Enhancing colors in unique ways can significantly alter your visuals, giving them a more cinematic appearance. Using the same look-up tables (LUTs) that videographers apply to their footage can introduce a distinct style to your renders. These LUTs are available for free online, and many professionals sell their custom packs, allowing you to emulate their specific aesthetic.

Step 3: Exposure, Contrast, Saturation

Here’s the surprising (or at least less intuitive) part of the workflow:

Reducing the Saturation and increasing the contrast immediately elevates the photorealism of your animation. CGI often comes out of the box looking much more saturated than real-life footage. Adjusting these two settings (contrast and saturation) often involves balancing them inversely to achieve a more realistic look.

When adjusting the exposure for a 'cinematic' look, you may find that lifting the gamma toward the highlights often does the job. In other words, it's generally good to lift the medium values in your render towards the brighter exposure so that they are closer to the brights than they are to the darks. In addition to giving a hint of cinematic exposure, it will also look better on most screen then if you would aim for a darker final grade.
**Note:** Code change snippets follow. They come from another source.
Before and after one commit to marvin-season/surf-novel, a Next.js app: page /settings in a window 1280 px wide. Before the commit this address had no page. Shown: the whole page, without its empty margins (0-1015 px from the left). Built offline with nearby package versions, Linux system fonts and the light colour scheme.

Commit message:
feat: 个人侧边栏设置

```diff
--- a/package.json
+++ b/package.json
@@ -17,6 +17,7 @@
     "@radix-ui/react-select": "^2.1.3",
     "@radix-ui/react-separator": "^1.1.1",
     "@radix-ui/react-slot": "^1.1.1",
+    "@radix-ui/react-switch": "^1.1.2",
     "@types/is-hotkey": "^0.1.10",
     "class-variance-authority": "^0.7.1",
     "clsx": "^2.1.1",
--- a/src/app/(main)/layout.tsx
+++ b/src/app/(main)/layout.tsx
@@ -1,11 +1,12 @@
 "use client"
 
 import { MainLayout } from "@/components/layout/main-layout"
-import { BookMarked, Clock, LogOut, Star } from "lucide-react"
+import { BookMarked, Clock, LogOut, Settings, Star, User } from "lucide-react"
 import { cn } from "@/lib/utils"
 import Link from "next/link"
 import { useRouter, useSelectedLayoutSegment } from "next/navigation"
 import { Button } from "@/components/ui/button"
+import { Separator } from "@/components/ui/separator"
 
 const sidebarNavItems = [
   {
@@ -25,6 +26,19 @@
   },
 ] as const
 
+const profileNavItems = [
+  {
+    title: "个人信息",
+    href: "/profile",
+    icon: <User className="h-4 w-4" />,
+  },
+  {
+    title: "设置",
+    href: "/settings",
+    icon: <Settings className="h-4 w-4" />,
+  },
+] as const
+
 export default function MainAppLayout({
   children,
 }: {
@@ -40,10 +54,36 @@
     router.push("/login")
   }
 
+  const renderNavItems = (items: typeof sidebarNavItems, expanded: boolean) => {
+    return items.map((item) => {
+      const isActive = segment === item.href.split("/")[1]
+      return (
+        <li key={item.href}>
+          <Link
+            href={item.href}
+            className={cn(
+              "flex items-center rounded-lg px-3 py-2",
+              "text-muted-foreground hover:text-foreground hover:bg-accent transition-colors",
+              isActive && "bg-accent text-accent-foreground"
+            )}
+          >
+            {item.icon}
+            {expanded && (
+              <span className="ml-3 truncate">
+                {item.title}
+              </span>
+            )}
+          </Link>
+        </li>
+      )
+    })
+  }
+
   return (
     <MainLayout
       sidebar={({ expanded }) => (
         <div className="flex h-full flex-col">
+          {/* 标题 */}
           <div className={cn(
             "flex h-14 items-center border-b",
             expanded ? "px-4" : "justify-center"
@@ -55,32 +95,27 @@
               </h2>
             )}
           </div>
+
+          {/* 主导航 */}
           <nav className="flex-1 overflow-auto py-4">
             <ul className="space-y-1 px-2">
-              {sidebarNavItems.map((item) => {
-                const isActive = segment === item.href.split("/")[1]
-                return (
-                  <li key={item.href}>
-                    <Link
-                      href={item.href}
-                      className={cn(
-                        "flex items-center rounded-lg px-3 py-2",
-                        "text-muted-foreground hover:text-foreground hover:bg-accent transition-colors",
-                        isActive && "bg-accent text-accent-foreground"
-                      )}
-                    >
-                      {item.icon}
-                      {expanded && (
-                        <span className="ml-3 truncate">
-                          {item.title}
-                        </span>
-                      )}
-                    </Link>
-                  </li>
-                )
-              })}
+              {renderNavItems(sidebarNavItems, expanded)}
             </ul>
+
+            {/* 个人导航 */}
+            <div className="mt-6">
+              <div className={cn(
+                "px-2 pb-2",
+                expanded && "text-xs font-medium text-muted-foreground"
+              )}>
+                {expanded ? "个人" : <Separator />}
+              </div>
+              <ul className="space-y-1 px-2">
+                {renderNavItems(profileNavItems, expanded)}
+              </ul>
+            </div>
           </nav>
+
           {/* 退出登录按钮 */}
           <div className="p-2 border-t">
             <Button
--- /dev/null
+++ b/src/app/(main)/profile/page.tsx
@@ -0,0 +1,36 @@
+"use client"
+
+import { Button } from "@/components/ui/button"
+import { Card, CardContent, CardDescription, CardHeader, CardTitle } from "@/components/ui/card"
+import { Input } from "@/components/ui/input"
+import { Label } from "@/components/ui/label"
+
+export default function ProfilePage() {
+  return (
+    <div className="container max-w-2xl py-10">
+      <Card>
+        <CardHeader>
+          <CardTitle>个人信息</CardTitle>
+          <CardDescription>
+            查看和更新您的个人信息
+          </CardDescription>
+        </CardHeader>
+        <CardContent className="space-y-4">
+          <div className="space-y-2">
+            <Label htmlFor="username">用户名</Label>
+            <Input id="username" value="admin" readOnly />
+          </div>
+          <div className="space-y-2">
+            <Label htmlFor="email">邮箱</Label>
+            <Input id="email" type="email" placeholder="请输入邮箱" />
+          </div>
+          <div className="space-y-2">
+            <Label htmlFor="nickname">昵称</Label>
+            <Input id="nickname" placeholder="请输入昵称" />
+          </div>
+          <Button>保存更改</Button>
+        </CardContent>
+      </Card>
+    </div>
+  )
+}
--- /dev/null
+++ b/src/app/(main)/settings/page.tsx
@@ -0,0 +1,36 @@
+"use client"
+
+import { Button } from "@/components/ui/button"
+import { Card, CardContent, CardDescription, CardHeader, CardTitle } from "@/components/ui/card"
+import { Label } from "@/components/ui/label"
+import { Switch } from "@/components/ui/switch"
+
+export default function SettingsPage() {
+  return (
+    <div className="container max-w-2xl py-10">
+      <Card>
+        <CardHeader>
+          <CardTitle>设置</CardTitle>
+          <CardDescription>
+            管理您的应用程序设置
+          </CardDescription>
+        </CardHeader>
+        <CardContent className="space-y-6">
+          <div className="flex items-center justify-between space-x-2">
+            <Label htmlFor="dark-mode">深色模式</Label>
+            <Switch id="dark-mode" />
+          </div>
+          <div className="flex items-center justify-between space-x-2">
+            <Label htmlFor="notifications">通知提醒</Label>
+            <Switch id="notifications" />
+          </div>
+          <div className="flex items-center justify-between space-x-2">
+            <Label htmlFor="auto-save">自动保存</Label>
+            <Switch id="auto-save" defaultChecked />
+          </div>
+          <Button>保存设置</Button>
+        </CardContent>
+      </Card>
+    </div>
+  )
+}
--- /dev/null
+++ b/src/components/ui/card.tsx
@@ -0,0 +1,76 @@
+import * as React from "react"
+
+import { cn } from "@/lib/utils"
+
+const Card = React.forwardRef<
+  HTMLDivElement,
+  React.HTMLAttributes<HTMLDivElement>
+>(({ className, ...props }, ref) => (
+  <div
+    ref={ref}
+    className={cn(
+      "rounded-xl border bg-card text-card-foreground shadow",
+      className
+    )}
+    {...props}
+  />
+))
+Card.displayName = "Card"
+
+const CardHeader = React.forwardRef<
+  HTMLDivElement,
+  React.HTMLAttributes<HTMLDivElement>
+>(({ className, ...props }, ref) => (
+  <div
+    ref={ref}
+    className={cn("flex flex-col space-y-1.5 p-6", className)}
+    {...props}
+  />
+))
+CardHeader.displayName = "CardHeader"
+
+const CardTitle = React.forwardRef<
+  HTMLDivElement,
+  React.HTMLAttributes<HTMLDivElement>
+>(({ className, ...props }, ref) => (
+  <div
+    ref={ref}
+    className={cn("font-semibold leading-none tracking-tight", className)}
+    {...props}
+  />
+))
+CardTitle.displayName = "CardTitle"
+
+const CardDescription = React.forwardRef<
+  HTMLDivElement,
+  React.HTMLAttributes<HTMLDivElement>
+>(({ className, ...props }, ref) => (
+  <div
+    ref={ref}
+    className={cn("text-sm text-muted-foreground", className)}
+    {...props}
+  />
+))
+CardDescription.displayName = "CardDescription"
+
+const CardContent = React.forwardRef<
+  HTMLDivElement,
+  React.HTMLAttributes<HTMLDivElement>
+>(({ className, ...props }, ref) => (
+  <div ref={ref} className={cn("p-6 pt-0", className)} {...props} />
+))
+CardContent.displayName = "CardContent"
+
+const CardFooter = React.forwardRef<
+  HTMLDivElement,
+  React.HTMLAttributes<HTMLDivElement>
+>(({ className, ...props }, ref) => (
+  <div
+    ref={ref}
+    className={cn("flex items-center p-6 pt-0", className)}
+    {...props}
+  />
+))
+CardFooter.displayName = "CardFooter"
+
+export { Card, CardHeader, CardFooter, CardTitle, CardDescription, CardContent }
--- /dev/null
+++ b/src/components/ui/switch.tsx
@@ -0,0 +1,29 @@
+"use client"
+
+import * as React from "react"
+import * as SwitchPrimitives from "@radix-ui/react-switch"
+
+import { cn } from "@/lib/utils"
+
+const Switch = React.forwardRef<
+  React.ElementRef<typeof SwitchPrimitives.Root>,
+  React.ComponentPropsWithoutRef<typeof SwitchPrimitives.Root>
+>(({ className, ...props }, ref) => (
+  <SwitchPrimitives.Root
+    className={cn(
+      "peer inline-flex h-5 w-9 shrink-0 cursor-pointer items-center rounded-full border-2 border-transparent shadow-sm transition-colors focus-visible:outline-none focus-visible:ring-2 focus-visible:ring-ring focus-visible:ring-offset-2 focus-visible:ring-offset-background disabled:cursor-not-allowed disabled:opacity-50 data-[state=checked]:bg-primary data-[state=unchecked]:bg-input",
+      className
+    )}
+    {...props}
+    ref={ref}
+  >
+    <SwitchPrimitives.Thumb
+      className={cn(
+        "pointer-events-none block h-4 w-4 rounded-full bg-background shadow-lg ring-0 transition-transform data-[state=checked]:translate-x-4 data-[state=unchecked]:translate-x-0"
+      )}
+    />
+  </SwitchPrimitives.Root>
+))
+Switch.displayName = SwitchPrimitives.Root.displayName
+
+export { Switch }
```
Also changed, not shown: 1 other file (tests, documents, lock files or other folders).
That's because having a high quality definition in the darker parts of the image is technologically difficult to achieve with a cheaper screen, especially after the compression your footage endures when uploaded to the social medias.

We can see a very slight difference in the height of the waveform, but it actually goes a long way in making the visuals more realistic

Step 4: Layered Effects

Consider these additional touch-ups, used sparingly:

  • Sharpen: CGI tends to have a softer look. A bit of sharpening can add the impression of rich detail, akin to what you’d expect from real footage.

  • Chromatic Aberration: This effect mimics the color fringing caused by lens imperfections and can add an authentic touch when applied subtly, especially at the edges of your composition.

  • Lens Reflections: When you have bright reflections or light sources in the frame, adding the 'lens reflections' effect can replicate the imperfections seen in real camera footage.

  • Grain: Finally, adding grain can prevent your footage from looking too pristine. Realistic film grain helps convey that this could indeed be footage shot with a camera.

You can find these effects in the color tab in DaVinci resolve and apply them on one of the later nodes in your node tree.

Bonus Tip: Noise Reduction

For those using ray tracing render engines, dealing with 'fireflies' or noise can be a challenge. While Blender's noise reduction tool is effective, it sometimes doesn’t fully clear up noise because it doesn’t account for the noise's shift between frames. Da Vinci Resolve’s Noise Reduction can analyze and average multiple frames, greatly reducing noise.

The noise reduction effect can be demanding on your system, so it might be best to only enable it during the final export.

To enable the effect you simply find it in the search bar in the top right corner of the color bar, drag it to one of the nodes and pull up the temporal threshold controls:

By integrating these steps thoughtfully, you’ll not only enhance your renders but also deepen your understanding of the post-production process, improving your skill set as a 3D artist.

Best of luck and go render 'em marvels!



About the author

Gabriele is the creative director in our studio, with several years of experience in both videography and CGI.


Liquid Bubbles


Join our mailing list and get an update on new posts.

Thanks for submitting!

bottom of page